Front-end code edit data
+-------+

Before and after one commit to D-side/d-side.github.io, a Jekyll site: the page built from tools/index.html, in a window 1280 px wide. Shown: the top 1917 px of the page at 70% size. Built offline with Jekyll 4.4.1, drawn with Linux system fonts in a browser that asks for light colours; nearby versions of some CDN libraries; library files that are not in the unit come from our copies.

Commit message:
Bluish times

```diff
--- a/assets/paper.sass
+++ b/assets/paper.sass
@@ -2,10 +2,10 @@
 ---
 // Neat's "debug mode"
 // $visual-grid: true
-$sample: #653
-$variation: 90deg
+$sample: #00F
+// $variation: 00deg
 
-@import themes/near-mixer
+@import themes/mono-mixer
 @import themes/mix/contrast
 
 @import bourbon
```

+-------+

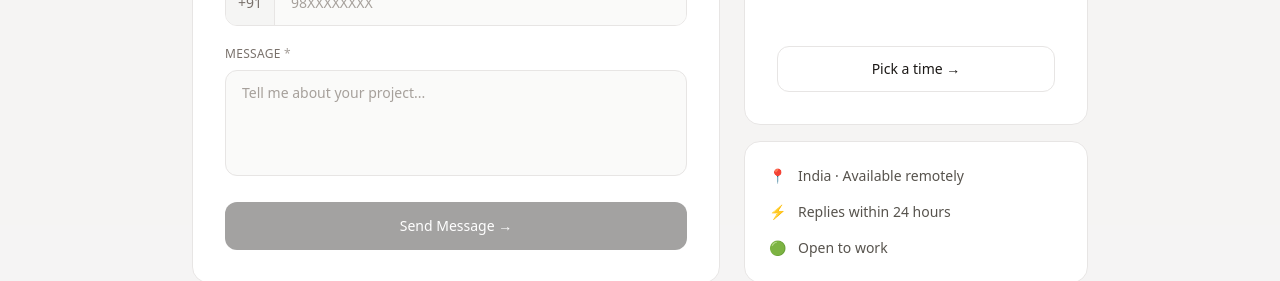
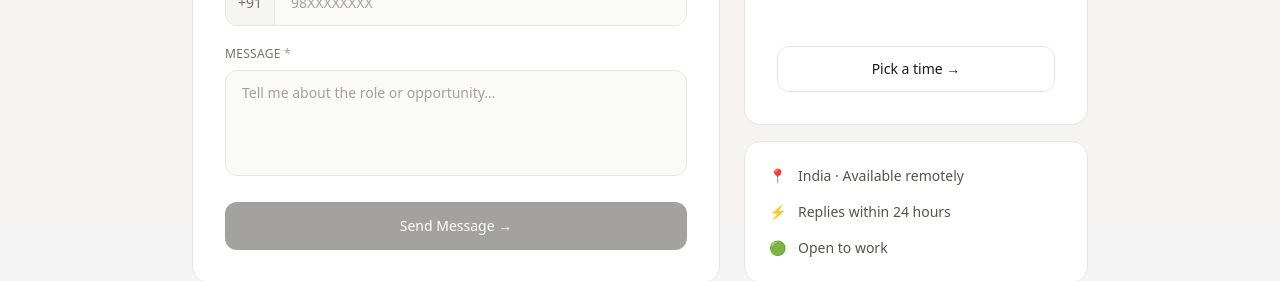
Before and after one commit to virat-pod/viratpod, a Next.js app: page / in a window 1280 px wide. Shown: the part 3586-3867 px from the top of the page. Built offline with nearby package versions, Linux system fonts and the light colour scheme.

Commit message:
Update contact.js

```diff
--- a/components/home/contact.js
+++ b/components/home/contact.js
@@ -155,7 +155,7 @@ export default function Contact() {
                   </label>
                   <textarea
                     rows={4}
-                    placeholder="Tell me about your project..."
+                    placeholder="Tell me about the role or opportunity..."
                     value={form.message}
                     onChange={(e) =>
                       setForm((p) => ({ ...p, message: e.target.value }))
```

+-------+

- Task description -
Every line in the entries above that mentions the word "message" must be shown.

- Finished task -
Commit message:
Commit message:
                     value={form.message}
                       setForm((p) => ({ ...p, message: e.target.value }))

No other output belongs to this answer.